Boston has its famous St. Patrick’s Day parade and revelry. This year, Edgartown will have its own, smaller, celebration of all things Irish.

On Monday, the Edgartown selectmen approved the Kelley House Inn’s proposal for the first annual St. Patrick’s Day parade on Saturday, March 17. The parade route is small enough for a leprechaun: from Dock street to the Newes from America Pub on Kelley street. Parade organizers estimate the event will take five or 10 minutes.

“We can handle that,” Edgartown police chief Antone Bettencourt said at the selectmen’s meeting.

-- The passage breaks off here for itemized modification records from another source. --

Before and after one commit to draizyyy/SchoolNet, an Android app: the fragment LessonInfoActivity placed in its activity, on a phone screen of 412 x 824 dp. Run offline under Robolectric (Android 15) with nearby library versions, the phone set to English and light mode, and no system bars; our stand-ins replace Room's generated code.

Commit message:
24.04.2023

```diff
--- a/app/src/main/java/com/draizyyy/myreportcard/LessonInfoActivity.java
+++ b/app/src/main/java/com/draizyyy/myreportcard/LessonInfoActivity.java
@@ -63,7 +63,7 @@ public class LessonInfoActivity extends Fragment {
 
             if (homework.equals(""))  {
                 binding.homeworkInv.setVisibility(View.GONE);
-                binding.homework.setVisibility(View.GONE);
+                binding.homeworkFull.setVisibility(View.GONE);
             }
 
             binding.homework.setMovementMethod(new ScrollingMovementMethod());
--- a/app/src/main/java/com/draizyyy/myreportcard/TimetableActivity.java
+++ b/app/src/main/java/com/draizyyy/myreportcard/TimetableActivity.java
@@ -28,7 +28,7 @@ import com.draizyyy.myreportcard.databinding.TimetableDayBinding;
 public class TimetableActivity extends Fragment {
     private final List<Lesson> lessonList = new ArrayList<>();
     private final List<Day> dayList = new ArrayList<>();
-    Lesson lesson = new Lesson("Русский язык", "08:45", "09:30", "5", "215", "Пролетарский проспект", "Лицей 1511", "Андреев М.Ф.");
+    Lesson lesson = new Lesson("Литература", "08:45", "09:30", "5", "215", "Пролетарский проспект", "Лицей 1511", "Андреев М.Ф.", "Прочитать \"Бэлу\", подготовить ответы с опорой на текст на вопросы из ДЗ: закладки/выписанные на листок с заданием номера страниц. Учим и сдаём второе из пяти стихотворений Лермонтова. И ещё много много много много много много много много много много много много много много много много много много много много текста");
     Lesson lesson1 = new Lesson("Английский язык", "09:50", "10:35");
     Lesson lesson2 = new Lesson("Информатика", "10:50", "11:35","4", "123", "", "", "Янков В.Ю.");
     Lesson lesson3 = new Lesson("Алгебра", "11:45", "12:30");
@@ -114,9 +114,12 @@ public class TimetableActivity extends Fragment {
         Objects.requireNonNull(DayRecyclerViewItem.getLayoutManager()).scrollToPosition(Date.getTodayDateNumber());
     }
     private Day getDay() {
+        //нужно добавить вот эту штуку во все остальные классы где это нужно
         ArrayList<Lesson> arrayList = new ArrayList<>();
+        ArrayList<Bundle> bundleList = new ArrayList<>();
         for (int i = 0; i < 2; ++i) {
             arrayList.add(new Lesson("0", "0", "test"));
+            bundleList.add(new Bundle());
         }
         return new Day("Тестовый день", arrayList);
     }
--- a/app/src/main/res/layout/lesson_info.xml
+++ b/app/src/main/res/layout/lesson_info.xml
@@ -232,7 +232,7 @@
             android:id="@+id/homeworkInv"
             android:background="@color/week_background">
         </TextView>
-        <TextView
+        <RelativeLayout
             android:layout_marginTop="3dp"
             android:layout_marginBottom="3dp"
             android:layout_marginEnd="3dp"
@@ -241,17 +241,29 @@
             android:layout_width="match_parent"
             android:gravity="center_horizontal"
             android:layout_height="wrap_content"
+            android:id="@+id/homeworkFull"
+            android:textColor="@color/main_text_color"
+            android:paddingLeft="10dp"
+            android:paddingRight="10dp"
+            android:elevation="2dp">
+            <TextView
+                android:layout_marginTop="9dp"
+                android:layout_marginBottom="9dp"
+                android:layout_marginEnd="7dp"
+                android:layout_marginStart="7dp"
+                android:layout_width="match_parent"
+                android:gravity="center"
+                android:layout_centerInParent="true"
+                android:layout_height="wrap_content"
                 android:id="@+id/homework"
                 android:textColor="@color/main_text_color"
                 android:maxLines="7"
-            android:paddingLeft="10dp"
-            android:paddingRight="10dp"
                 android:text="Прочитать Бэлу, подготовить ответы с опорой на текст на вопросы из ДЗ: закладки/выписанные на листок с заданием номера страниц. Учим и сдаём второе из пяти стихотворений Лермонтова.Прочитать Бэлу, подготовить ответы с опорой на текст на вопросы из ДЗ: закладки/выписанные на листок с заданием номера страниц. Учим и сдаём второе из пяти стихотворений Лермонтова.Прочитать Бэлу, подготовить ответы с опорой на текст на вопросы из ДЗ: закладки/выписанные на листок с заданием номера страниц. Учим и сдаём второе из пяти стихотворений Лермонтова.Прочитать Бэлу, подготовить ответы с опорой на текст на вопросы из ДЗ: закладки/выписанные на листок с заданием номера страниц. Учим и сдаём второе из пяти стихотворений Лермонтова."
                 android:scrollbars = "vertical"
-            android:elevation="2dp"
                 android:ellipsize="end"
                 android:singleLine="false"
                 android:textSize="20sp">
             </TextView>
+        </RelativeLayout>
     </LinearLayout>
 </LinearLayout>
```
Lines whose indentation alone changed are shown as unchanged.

The parade will assemble at 11:30 a.m. Elizabeth Rothwell, director of marketing and events at the Harbor View Hotel, which owns the Kelley House, said anyone can participate in the parade, and participants are encouraged to wear green. The first 25 people to arrive will receive a commemorative T-shirt, and refreshments will be available post-parade at the Newes Pub and the Kelley House.

The parade is one of the inn’s St. Patrick’s Day weekend activities, which are sponsored by Harpoon Celtic Ale. Musician Sean Brennan will perform Irish music Friday, March 16 from 8 to 11 p.m. at the Newes Pub. The pub will also feature a menu full of Irish fare on Saturday, with Irish stew, corned beef and cabbage, shepherd’s pie and a selection of Irish desserts on the menu, and an Irish brunch on Sunday.

A package deal for an overnight stay at the Kelley House and Sunday brunch is $135 per person.

The Chappy Room on Kelley street will feature a performance from Stanley and Grimm Irish Music, face painting and an open mic limerick contest.

On Saturday night, Good Night Louise will perform from 8 p.m. to 11 p.m.

“I think you’re doing a really nice job of having events and things down there,” town administrator Pam Dolby told the Harbor View representatives after the vote.

In other business, Edgartown lost another year-round business, as the selectmen approved Detente restaurant’s request to change from a year-round to seasonal, all-alcohol restaurant license. Owners Kevin and Suzanna Crowell appeared at the meeting with their month-old son, Tiernan (they also have a two-year-old daughter, Sienna).

“We gave year-round our best shot, but seasonal is a better fit for us,” Mrs. Crowell said. She later told the Gazette that they made the decision for “oh, so many reasons,” both personal and financial.

“Just for our business, the winters weren’t working anymore,” she said.

The Nevin Square restaurant is already closed for the season, she said, and will be open and serving modern local cuisine from May 3 through the end of October.